*** Record excerpts Section Begins ***
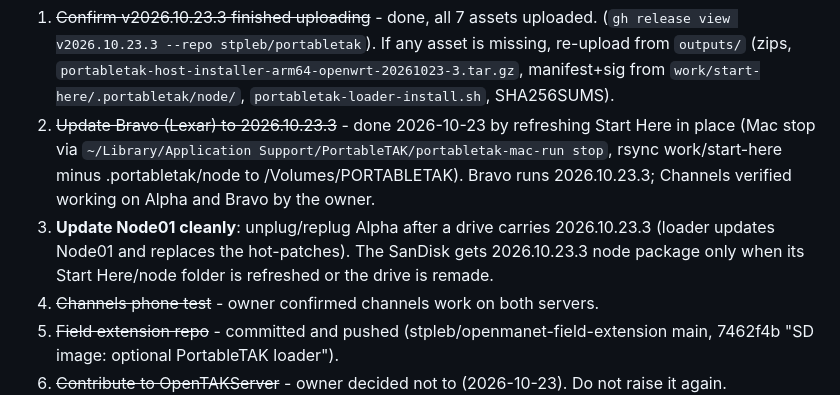
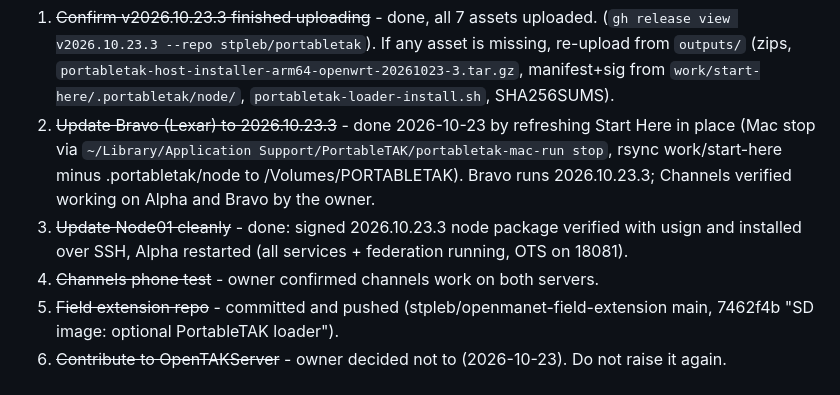
Before and after one commit to stpleb/portabletak, a Markdown page: docs/PortableTAK-Handoff-2026-10-23.md, the part around the change. Rendered like a GitHub page.

```diff
--- a/docs/PortableTAK-Handoff-2026-10-23.md
+++ b/docs/PortableTAK-Handoff-2026-10-23.md
@@ -49,7 +49,7 @@ and self-contained on the drive. Main users: Windows laptop with Wi-Fi, ATAK pho
 ## 5. Open items (in priority order)
 1. ~~Confirm v2026.10.23.3 finished uploading~~ - done, all 7 assets uploaded. (`gh release view v2026.10.23.3 --repo stpleb/portabletak`). If any asset is missing, re-upload from `outputs/` (zips, `portabletak-host-installer-arm64-openwrt-20261023-3.tar.gz`, manifest+sig from `work/start-here/.portabletak/node/`, `portabletak-loader-install.sh`, SHA256SUMS).
 2. ~~Update Bravo (Lexar) to 2026.10.23.3~~ - done 2026-10-23 by refreshing Start Here in place (Mac stop via `~/Library/Application Support/PortableTAK/portabletak-mac-run stop`, rsync work/start-here minus .portabletak/node to /Volumes/PORTABLETAK). Bravo runs 2026.10.23.3; Channels verified working on Alpha and Bravo by the owner.
-3. **Update Node01 cleanly**: unplug/replug Alpha after a drive carries 2026.10.23.3 (loader updates Node01 and replaces the hot-patches). The SanDisk gets 2026.10.23.3 node package only when its Start Here/node folder is refreshed or the drive is remade.
+3. ~~Update Node01 cleanly~~ - done: signed 2026.10.23.3 node package verified with usign and installed over SSH, Alpha restarted (all services + federation running, OTS on 18081).
 4. ~~Channels phone test~~ - owner confirmed channels work on both servers.
 5. ~~Field extension repo~~ - committed and pushed (stpleb/openmanet-field-extension main, 7462f4b "SD image: optional PortableTAK loader").
 6. ~~Contribute to OpenTAKServer~~ - owner decided not to (2026-10-23). Do not raise it again.
```
Also changed, not shown: docs/portabletak-node02-runbook-20260929.md (+1 -0 lines).
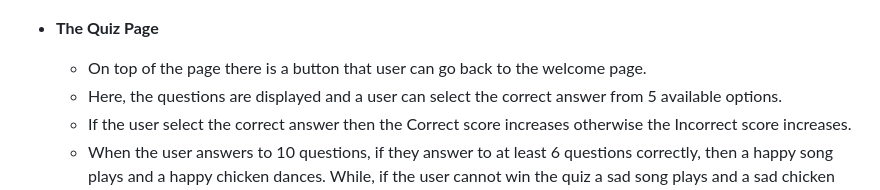
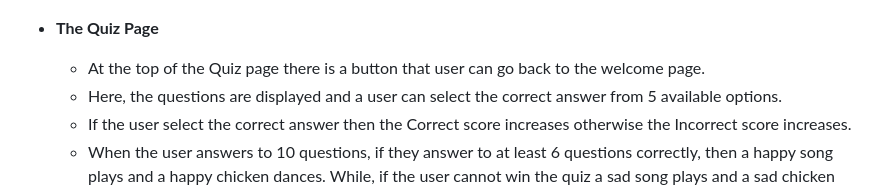
Before and after one commit to Code-Institute-Submissions/teman67-Project_2, a Markdown page: README.md, the part around the change. GitHub-like rendering.

```diff
--- a/README.md
+++ b/README.md
@@ -18,7 +18,7 @@ The live link can be found here - <https://teman67.github.io/Project_2/index.htm
 
 - __The Quiz Page__
 
-  - On top of the page there is a button that user can go back to the welcome page.
+  - At the top of the Quiz page there is a button that user can go back to the welcome page.
   - Here, the questions are displayed and a user can select the correct answer from 5 available options.
   - If the user select the correct answer then the Correct score increases otherwise the Incorrect score increases.
   - When the user answers to 10 questions, if they answer to at least 6 questions correctly, then a happy song plays and a happy chicken dances. While, if the user cannot win the quiz a sad song plays and a sad chicken shows at the bottom of the page.
```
*** Record excerpts Section Ends ***
Task to complete: Reproduce the entries above exactly, though not their pictures.

Exercise answer:
Before and after one commit to stpleb/portabletak, a Markdown page: docs/PortableTAK-Handoff-2026-10-23.md, the part around the change. Rendered like a GitHub page.

```diff
--- a/docs/PortableTAK-Handoff-2026-10-23.md
+++ b/docs/PortableTAK-Handoff-2026-10-23.md
@@ -49,7 +49,7 @@ and self-contained on the drive. Main users: Windows laptop with Wi-Fi, ATAK pho
 ## 5. Open items (in priority order)
 1. ~~Confirm v2026.10.23.3 finished uploading~~ - done, all 7 assets uploaded. (`gh release view v2026.10.23.3 --repo stpleb/portabletak`). If any asset is missing, re-upload from `outputs/` (zips, `portabletak-host-installer-arm64-openwrt-20261023-3.tar.gz`, manifest+sig from `work/start-here/.portabletak/node/`, `portabletak-loader-install.sh`, SHA256SUMS).
 2. ~~Update Bravo (Lexar) to 2026.10.23.3~~ - done 2026-10-23 by refreshing Start Here in place (Mac stop via `~/Library/Application Support/PortableTAK/portabletak-mac-run stop`, rsync work/start-here minus .portabletak/node to /Volumes/PORTABLETAK). Bravo runs 2026.10.23.3; Channels verified working on Alpha and Bravo by the owner.
-3. **Update Node01 cleanly**: unplug/replug Alpha after a drive carries 2026.10.23.3 (loader updates Node01 and replaces the hot-patches). The SanDisk gets 2026.10.23.3 node package only when its Start Here/node folder is refreshed or the drive is remade.
+3. ~~Update Node01 cleanly~~ - done: signed 2026.10.23.3 node package verified with usign and installed over SSH, Alpha restarted (all services + federation running, OTS on 18081).
 4. ~~Channels phone test~~ - owner confirmed channels work on both servers.
 5. ~~Field extension repo~~ - committed and pushed (stpleb/openmanet-field-extension main, 7462f4b "SD image: optional PortableTAK loader").
 6. ~~Contribute to OpenTAKServer~~ - owner decided not to (2026-10-23). Do not raise it again.
```
Also changed, not shown: docs/portabletak-node02-runbook-20260929.md (+1 -0 lines).
Before and after one commit to Code-Institute-Submissions/teman67-Project_2, a Markdown page: README.md, the part around the change. GitHub-like rendering.

```diff
--- a/README.md
+++ b/README.md
@@ -18,7 +18,7 @@ The live link can be found here - <https://teman67.github.io/Project_2/index.htm
 
 - __The Quiz Page__
 
-  - On top of the page there is a button that user can go back to the welcome page.
+  - At the top of the Quiz page there is a button that user can go back to the welcome page.
   - Here, the questions are displayed and a user can select the correct answer from 5 available options.
   - If the user select the correct answer then the Correct score increases otherwise the Incorrect score increases.
   - When the user answers to 10 questions, if they answer to at least 6 questions correctly, then a happy song plays and a happy chicken dances. While, if the user cannot win the quiz a sad song plays and a sad chicken shows at the bottom of the page.
```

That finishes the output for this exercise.